The Golden Ticket: Online Reviews for Small Businesses
Do you have that sinking feeling in your stomach when you turn on your computer and go to your website anticipating what others have said about your business while you were sleeping? It’s not a good feeling.
I never use to pay much attention to reviews because something is always going to upset someone, but I have found myself paying a little more notice to reviews, especially if I am spending significant coin, or going someplace to eat.
The food and beverage business knows exactly how important reviews from their clients are. In fact, recent data indicates that Quick-Service Restaurants (QSRs) are now the most reviewed businesses in existence today, along with hotels and other hospitality industry entities, according to Yext Food Service Head of Industry Lee Zucker. In addition, between 2015 and 2018, the world experienced a 600% increase in such reviews and most of it went to QSRs.
This all leads to the question that many in the industry are currently discussing, which is whether or not to respond to the plethora of negative feedback. Ironically it is the larger players that say yes to providing a response. Jack in the Box, with over 2,200 locations, says that the answer to that question was unequivocally to respond. In fact, the brand has even hired a third-party company to help them handle that massive task.
According to Zucker, “One of the best actions a brand can take is a personal and respectful response, as the data shows that 75% of brands that do so, even if they have not before, see a 1 1/4 star rating increase, with a total of 4 stars being the Holy Grail.
Franchises need to pay attention to reviews as well. While the national franchise advertises nationally, you have the responsibility to provide customer feedback locally as it applies to your location. Chicken Salad Chick, a franchise provider, contracted Reputation.com to help build its image through customer reviews, and is now registering an enviable 4.9 to 4.96 in star ratings. “It’s a very important part of what we do,” said vice president Tom Carr. “All our managers respond to them (reviews) on a local level. … They know their communities best so they respond to them. … It’s such a key part of the business, there’s really no reason not to.”

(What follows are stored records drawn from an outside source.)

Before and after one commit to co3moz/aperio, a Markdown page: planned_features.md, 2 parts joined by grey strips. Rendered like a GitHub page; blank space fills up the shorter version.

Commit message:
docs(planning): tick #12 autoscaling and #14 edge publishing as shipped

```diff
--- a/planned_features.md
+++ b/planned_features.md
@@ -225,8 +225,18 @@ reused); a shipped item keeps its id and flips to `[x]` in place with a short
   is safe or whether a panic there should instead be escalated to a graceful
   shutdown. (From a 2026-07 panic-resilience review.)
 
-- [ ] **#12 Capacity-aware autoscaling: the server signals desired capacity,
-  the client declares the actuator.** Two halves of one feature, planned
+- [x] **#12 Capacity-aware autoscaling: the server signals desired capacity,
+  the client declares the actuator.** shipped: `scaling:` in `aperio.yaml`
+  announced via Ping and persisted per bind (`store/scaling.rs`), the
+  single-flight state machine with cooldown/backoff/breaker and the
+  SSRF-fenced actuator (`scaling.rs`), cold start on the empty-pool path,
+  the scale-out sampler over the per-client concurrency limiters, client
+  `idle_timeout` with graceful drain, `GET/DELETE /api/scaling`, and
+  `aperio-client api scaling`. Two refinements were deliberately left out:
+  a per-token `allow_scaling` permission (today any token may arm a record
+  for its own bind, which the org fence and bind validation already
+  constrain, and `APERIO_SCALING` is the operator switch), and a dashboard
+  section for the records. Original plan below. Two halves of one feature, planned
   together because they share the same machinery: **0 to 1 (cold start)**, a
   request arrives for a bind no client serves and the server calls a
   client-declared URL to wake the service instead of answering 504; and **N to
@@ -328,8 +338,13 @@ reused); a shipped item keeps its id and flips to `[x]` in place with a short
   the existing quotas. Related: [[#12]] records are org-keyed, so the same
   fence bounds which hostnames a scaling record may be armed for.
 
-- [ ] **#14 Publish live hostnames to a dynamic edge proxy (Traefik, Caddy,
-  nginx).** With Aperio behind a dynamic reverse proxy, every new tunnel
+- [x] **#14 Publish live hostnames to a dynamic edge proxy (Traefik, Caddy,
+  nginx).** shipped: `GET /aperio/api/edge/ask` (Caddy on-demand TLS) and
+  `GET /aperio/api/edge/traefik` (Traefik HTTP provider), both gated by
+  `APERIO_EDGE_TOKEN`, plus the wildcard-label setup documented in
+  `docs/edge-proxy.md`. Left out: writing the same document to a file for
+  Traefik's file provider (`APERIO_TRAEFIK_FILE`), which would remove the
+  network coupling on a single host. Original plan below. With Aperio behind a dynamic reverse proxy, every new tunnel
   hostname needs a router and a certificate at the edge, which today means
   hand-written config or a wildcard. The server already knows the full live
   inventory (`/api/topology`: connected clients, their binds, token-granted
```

Thus far we have only discussed the deleterious aspects of bad customer reviews. However, one must remember that just under half of all reviews are favorable, so why not use them to reward your employees. “On an ongoing level, with the reviews themselves, you have such a great opportunity to celebrate people in your restaurant. We even go and fish for all those great reviews about team members,” Carr notes.

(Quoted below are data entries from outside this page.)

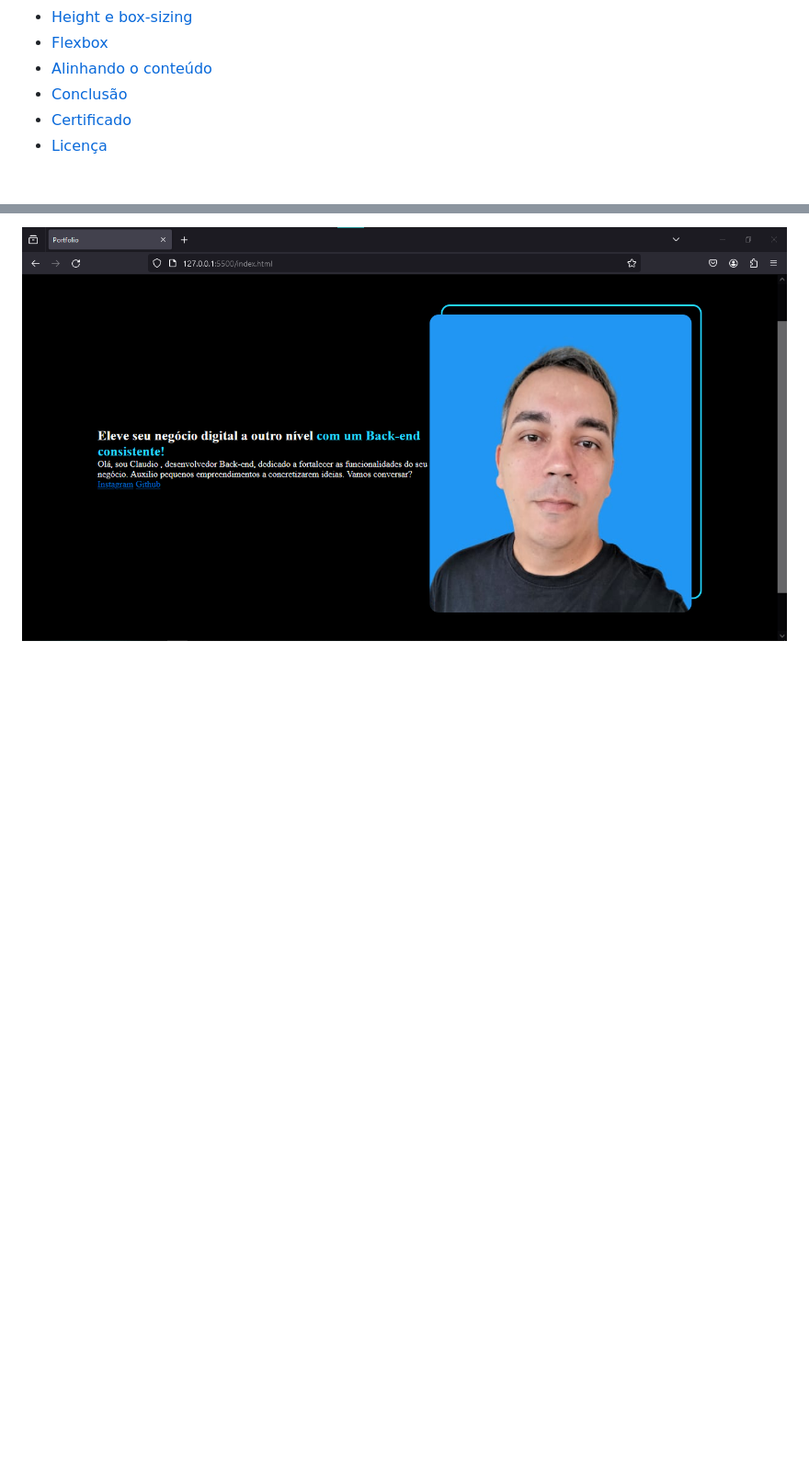
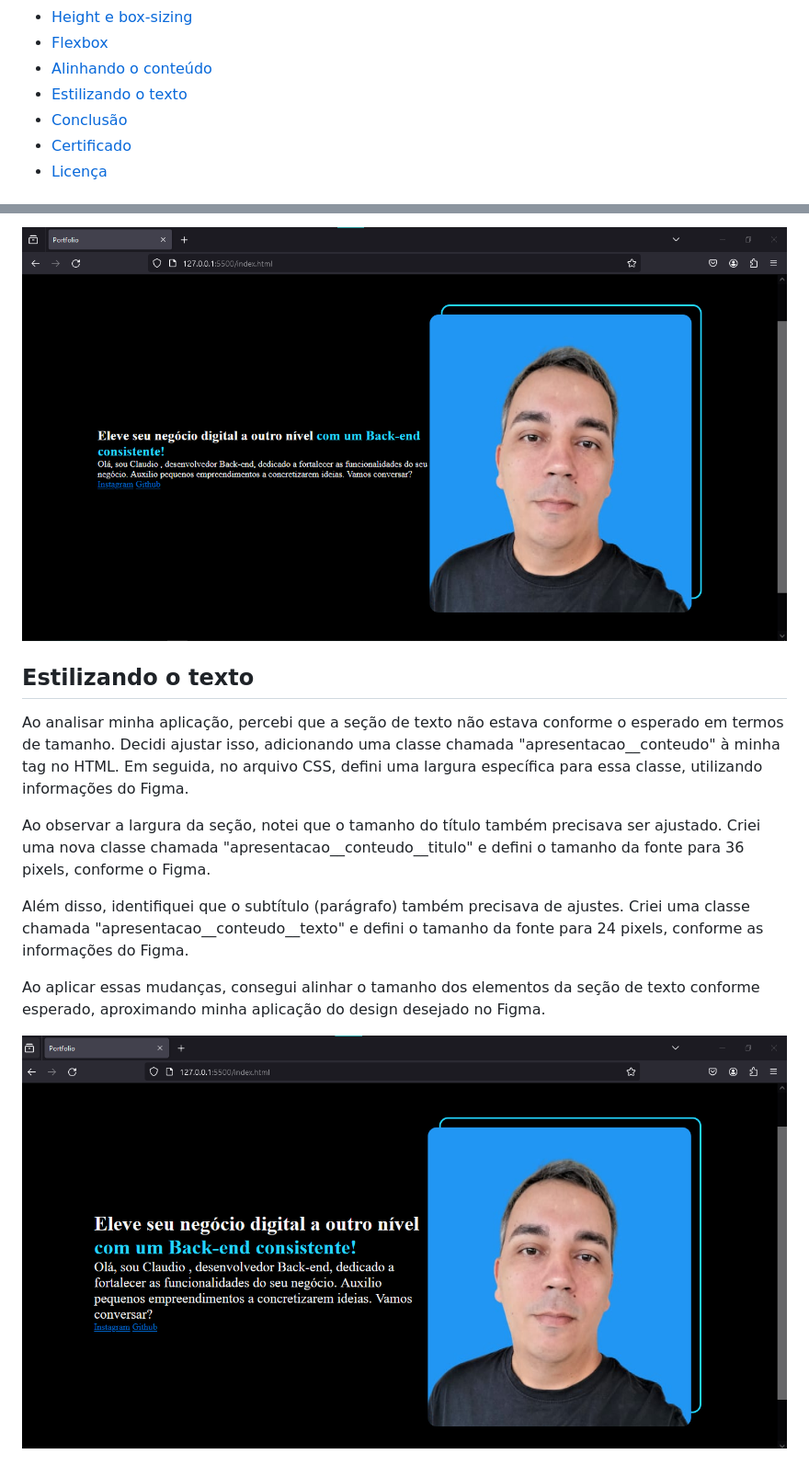
Before and after one commit to ClaudioMendonca-Eng/Alura-Oracle-HTMLeCSS, a Markdown page: README.md, 2 parts joined by grey strips. Shown: that part at 92% size. Drawn GitHub-style; pictures changed too: img/tela09.png (added); blank space fills up the shorter version.

Commit message:
Estilizando o texto

```diff
--- a/README.md
+++ b/README.md
@@ -30,6 +30,7 @@ Link:
 - [Height e box-sizing](#heightboxsizing)
 - [Flexbox](#flexbox)
 - [Alinhando o conteúdo](#alinhandoconteudo)
+- [Estilizando o texto](#estilizandotexto)
 - [Conclusão](#conclusao)
 - [Certificado](#certificado)
 - [Licença](#licença)
@@ -347,3 +348,15 @@ Ao aplicar display: flex ao contêiner principal, os elementos foram dispostos e
 Entretanto, notei que os elementos estavam colados nos cantos da tela. Para melhorar isso, adicionei uma margem ao contêiner principal usando a propriedade margin. Ajustei o valor da margem para 10%, o que resultou em uma aparência mais equilibrada entre os elementos e uma maior semelhança com o design no Figma.
 
 ![](img/tela08.png)
+
+## <a name="estilizandotexto"> Estilizando o texto </a>
+
+Ao analisar minha aplicação, percebi que a seção de texto não estava conforme o esperado em termos de tamanho. Decidi ajustar isso, adicionando uma classe chamada "apresentacao__conteudo" à minha tag <section> no HTML. Em seguida, no arquivo CSS, defini uma largura específica para essa classe, utilizando informações do Figma.
+
+Ao observar a largura da seção, notei que o tamanho do título também precisava ser ajustado. Criei uma nova classe chamada "apresentacao__conteudo__titulo" e defini o tamanho da fonte para 36 pixels, conforme o Figma.
+
+Além disso, identifiquei que o subtítulo (parágrafo) também precisava de ajustes. Criei uma classe chamada "apresentacao__conteudo__texto" e defini o tamanho da fonte para 24 pixels, conforme as informações do Figma.
+
+Ao aplicar essas mudanças, consegui alinhar o tamanho dos elementos da seção de texto conforme esperado, aproximando minha aplicação do design desejado no Figma.
+
+![](img/tela09.png)
```
Also changed, not shown: 2 other files.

Try not to foster an environment where employees are reprimanded when a critical review is posted, but use it as a learning experience to better handle the situation the next time around. Brands that turn a blind eye to this part of their businesses face a very real risk of losing out to competitors whose eyes are fixed on this feedback and learning the value of the right response.